● **TASK STATEMENT**
Filter task. Return each line of the material that holds the string "spot".

Top of EXERCISE DATA

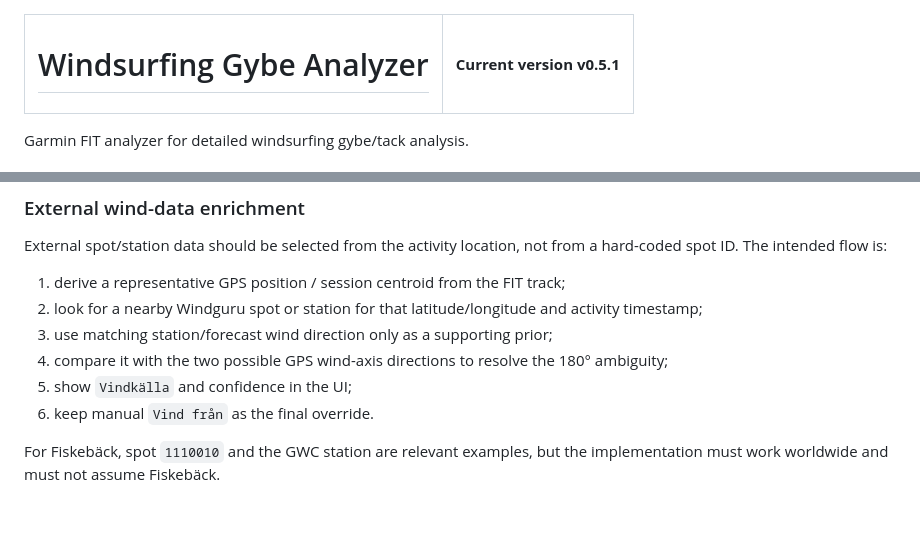
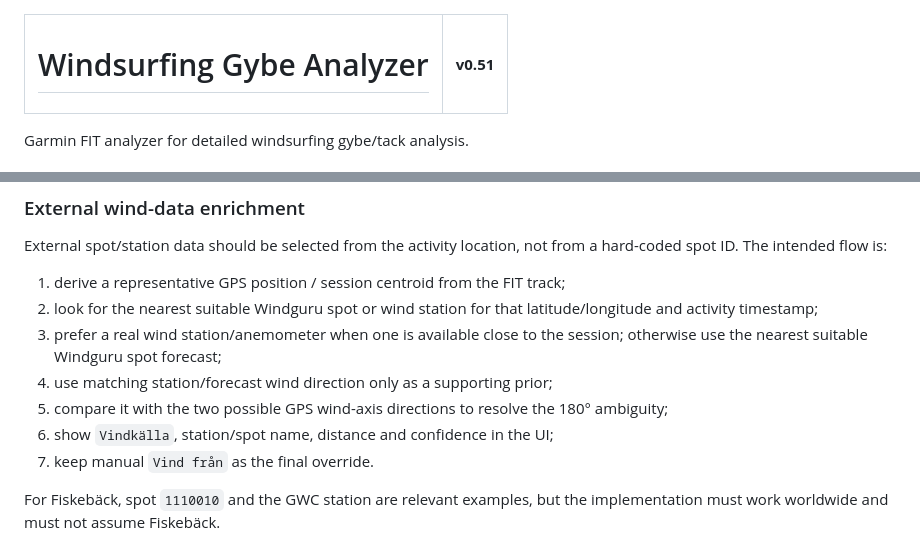
Before and after one commit to UlfAndreasson/windsurfing-gybe-analyzer-legacy, a Markdown page: README.md, 2 parts joined by grey strips. Drawn GitHub-style; blank space fills up the shorter version.

Commit message:
docs: show compact v0.51 version label

```diff
--- a/README.md
+++ b/README.md
@@ -1,7 +1,7 @@
 <table>
 <tr>
 <td><h1>Windsurfing Gybe Analyzer</h1></td>
-<td align="right"><strong>Current version v0.5.1</strong></td>
+<td align="right"><strong>v0.51</strong></td>
 </tr>
 </table>
 
@@ -85,11 +85,12 @@ The wind arrow on the GPS arc is shown when the wind direction is known. The arr
 External spot/station data should be selected from the activity location, not from a hard-coded spot ID. The intended flow is:
 
 1. derive a representative GPS position / session centroid from the FIT track;
-2. look for a nearby Windguru spot or station for that latitude/longitude and activity timestamp;
-3. use matching station/forecast wind direction only as a supporting prior;
-4. compare it with the two possible GPS wind-axis directions to resolve the 180° ambiguity;
-5. show `Vindkälla` and confidence in the UI;
-6. keep manual `Vind från` as the final override.
+2. look for the nearest suitable Windguru spot or wind station for that latitude/longitude and activity timestamp;
+3. prefer a real wind station/anemometer when one is available close to the session; otherwise use the nearest suitable Windguru spot forecast;
+4. use matching station/forecast wind direction only as a supporting prior;
+5. compare it with the two possible GPS wind-axis directions to resolve the 180° ambiguity;
+6. show `Vindkälla`, station/spot name, distance and confidence in the UI;
+7. keep manual `Vind från` as the final override.
 
 For Fiskebäck, spot `1110010` and the GWC station are relevant examples, but the implementation must work worldwide and must not assume Fiskebäck.
 
```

Bottom of EXERCISE DATA

● **ANSWER TO THIS EXERCISE**
 External spot/station data should be selected from the activity location, not from a hard-coded spot ID. The intended flow is:
-2. look for a nearby Windguru spot or station for that latitude/longitude and activity timestamp;
+2. look for the nearest suitable Windguru spot or wind station for that latitude/longitude and activity timestamp;
+3. prefer a real wind station/anemometer when one is available close to the session; otherwise use the nearest suitable Windguru spot forecast;
+6. show `Vindkälla`, station/spot name, distance and confidence in the UI;
 For Fiskebäck, spot `1110010` and the GWC station are relevant examples, but the implementation must work worldwide and must not assume Fiskebäck.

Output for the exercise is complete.